ACTION ITEM: Every line below must be copied as written, except for pictures.

ENTRIES PROVIDED:
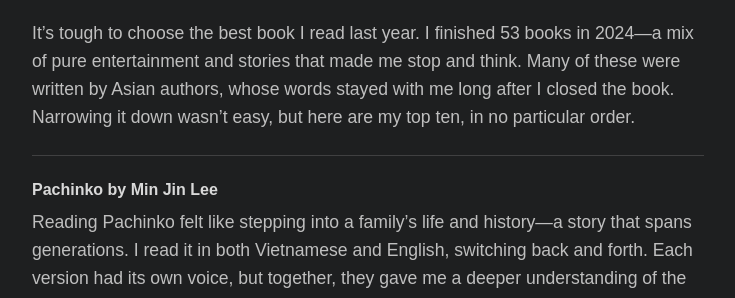
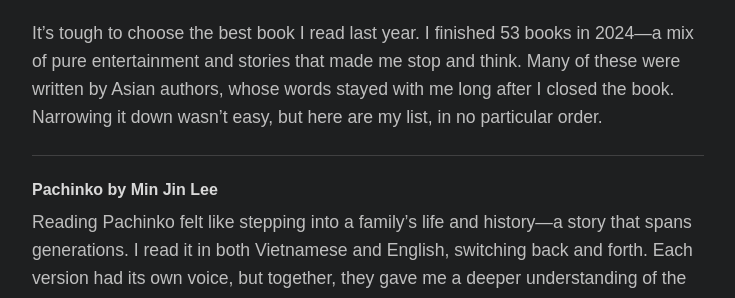
Before and after one commit to xkhanhnguyen/blog, a Jekyll site: the page built from _posts/2025-01-27-best-books-of-2024.md, in a window 1280 px wide and 900 px high. Shown: the part 190-488 px from the top of the window, without its empty margins (272-1007 px from the left). Built offline with Jekyll 4.4.1, drawn with Linux system fonts in a browser that asks for light colours.

Commit message:
update post

```diff
--- a/_posts/2025-01-27-best-books-of-2024.md
+++ b/_posts/2025-01-27-best-books-of-2024.md
@@ -5,7 +5,7 @@
 categories: jekyll update
 ---
 
-It’s tough to choose the best book I read last year. I finished 53 books in 2024—a mix of pure entertainment and stories that made me stop and think. Many of these were written by Asian authors, whose words stayed with me long after I closed the book. Narrowing it down wasn’t easy, but here are my top ten, in no particular order.
+It’s tough to choose the best book I read last year. I finished 53 books in 2024—a mix of pure entertainment and stories that made me stop and think. Many of these were written by Asian authors, whose words stayed with me long after I closed the book. Narrowing it down wasn’t easy, but here are my list, in no particular order.
 
 ---
 
```
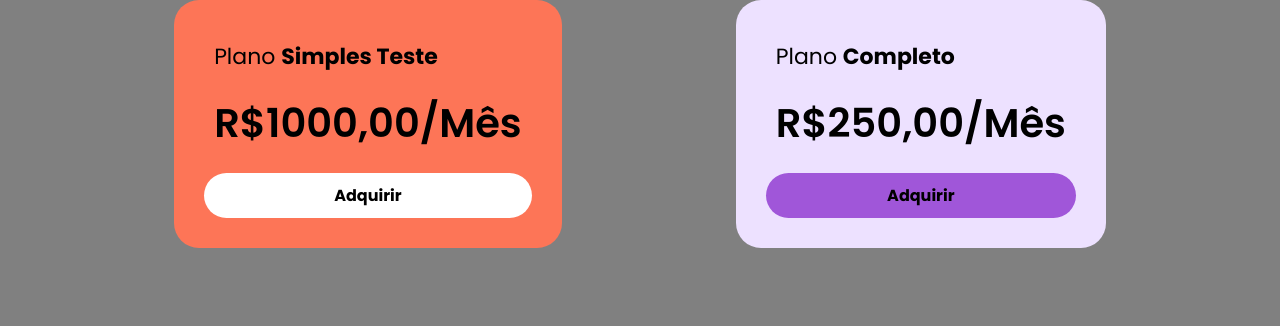
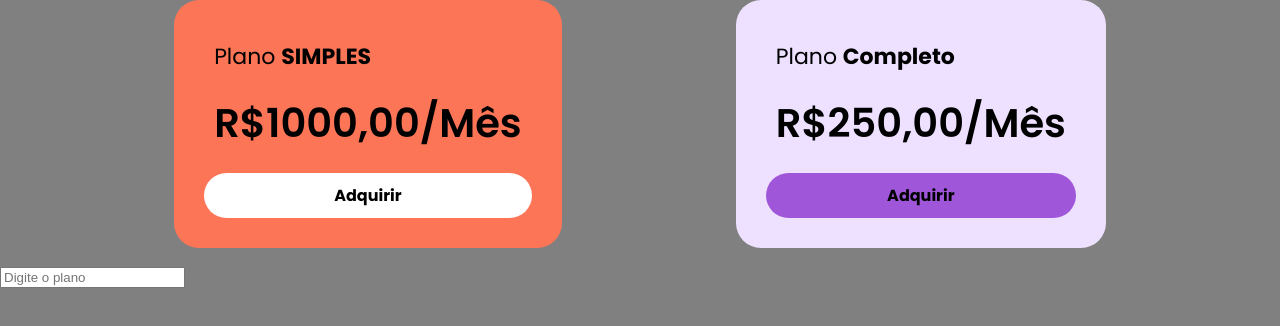
Before and after one commit to EuclydesUchoas/curso-angular, an Angular app in the folder projeto-components/: page / in a window 1280 px wide. Shown: the top 326 px of the page. Built offline with nearby package versions, Linux system fonts and the light colour scheme.

Commit message:
feat: Estudando @Input com Get e Set

```diff
--- a/projeto-components/src/app/app.component.html
+++ b/projeto-components/src/app/app.component.html
@@ -1,7 +1,14 @@
 <div class="cards-container">
-  <app-card planType="Simples Teste" [planPriceAlias]="1000"></app-card>
+  <app-card [planType]="cardPlanType" [planPriceAlias]="1000"></app-card>
 
   <app-card-roxo></app-card-roxo>
 </div>
 
+<br>
+
+<input #meuinput
+  type="text"
+  (keyup)="handlePlanType(meuinput.value)"
+  placeholder="Digite o plano" />
+
 <router-outlet />
--- a/projeto-components/src/app/app.component.ts
+++ b/projeto-components/src/app/app.component.ts
@@ -7,6 +7,10 @@
   styleUrl: './app.component.scss'
 })
 export class AppComponent {
-  cardPlanType = 'Completo';
-  cardPlanPrice = 200;
+  cardPlanType = 'Simples';
+  cardPlanPrice = 100;
+
+  handlePlanType(text: string) {
+    this.cardPlanType = text;
+  }
 }
--- a/projeto-components/src/app/card/card.component.ts
+++ b/projeto-components/src/app/card/card.component.ts
@@ -8,10 +8,21 @@
   encapsulation: ViewEncapsulation.Emulated
 })
 export class CardComponent {
-  @Input('planType') planType: string = '';
   @Input({ required: true, alias: 'planPriceAlias' }) planPrice: number = 0;
+
+  private _planType: string = '';
+
+  @Input('planType')
+  set planType(value: string) {
+    this._planType = value.toUpperCase();
+  }
+
+  get planType(): string {
+    return this._planType;
+  }
 
   buttonClicked(valueEmitted: boolean) {
     console.log('buttonClicked', valueEmitted);
+    console.log('planType', this.planType);
   }
 }
```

WRITTEN SOLUTION:
Before and after one commit to xkhanhnguyen/blog, a Jekyll site: the page built from _posts/2025-01-27-best-books-of-2024.md, in a window 1280 px wide and 900 px high. Shown: the part 190-488 px from the top of the window, without its empty margins (272-1007 px from the left). Built offline with Jekyll 4.4.1, drawn with Linux system fonts in a browser that asks for light colours.

Commit message:
update post

```diff
--- a/_posts/2025-01-27-best-books-of-2024.md
+++ b/_posts/2025-01-27-best-books-of-2024.md
@@ -5,7 +5,7 @@
 categories: jekyll update
 ---
 
-It’s tough to choose the best book I read last year. I finished 53 books in 2024—a mix of pure entertainment and stories that made me stop and think. Many of these were written by Asian authors, whose words stayed with me long after I closed the book. Narrowing it down wasn’t easy, but here are my top ten, in no particular order.
+It’s tough to choose the best book I read last year. I finished 53 books in 2024—a mix of pure entertainment and stories that made me stop and think. Many of these were written by Asian authors, whose words stayed with me long after I closed the book. Narrowing it down wasn’t easy, but here are my list, in no particular order.
 
 ---
 
```
Before and after one commit to EuclydesUchoas/curso-angular, an Angular app in the folder projeto-components/: page / in a window 1280 px wide. Shown: the top 326 px of the page. Built offline with nearby package versions, Linux system fonts and the light colour scheme.

Commit message:
feat: Estudando @Input com Get e Set

```diff
--- a/projeto-components/src/app/app.component.html
+++ b/projeto-components/src/app/app.component.html
@@ -1,7 +1,14 @@
 <div class="cards-container">
-  <app-card planType="Simples Teste" [planPriceAlias]="1000"></app-card>
+  <app-card [planType]="cardPlanType" [planPriceAlias]="1000"></app-card>
 
   <app-card-roxo></app-card-roxo>
 </div>
 
+<br>
+
+<input #meuinput
+  type="text"
+  (keyup)="handlePlanType(meuinput.value)"
+  placeholder="Digite o plano" />
+
 <router-outlet />
--- a/projeto-components/src/app/app.component.ts
+++ b/projeto-components/src/app/app.component.ts
@@ -7,6 +7,10 @@
   styleUrl: './app.component.scss'
 })
 export class AppComponent {
-  cardPlanType = 'Completo';
-  cardPlanPrice = 200;
+  cardPlanType = 'Simples';
+  cardPlanPrice = 100;
+
+  handlePlanType(text: string) {
+    this.cardPlanType = text;
+  }
 }
--- a/projeto-components/src/app/card/card.component.ts
+++ b/projeto-components/src/app/card/card.component.ts
@@ -8,10 +8,21 @@
   encapsulation: ViewEncapsulation.Emulated
 })
 export class CardComponent {
-  @Input('planType') planType: string = '';
   @Input({ required: true, alias: 'planPriceAlias' }) planPrice: number = 0;
+
+  private _planType: string = '';
+
+  @Input('planType')
+  set planType(value: string) {
+    this._planType = value.toUpperCase();
+  }
+
+  get planType(): string {
+    return this._planType;
+  }
 
   buttonClicked(valueEmitted: boolean) {
     console.log('buttonClicked', valueEmitted);
+    console.log('planType', this.planType);
   }
 }
```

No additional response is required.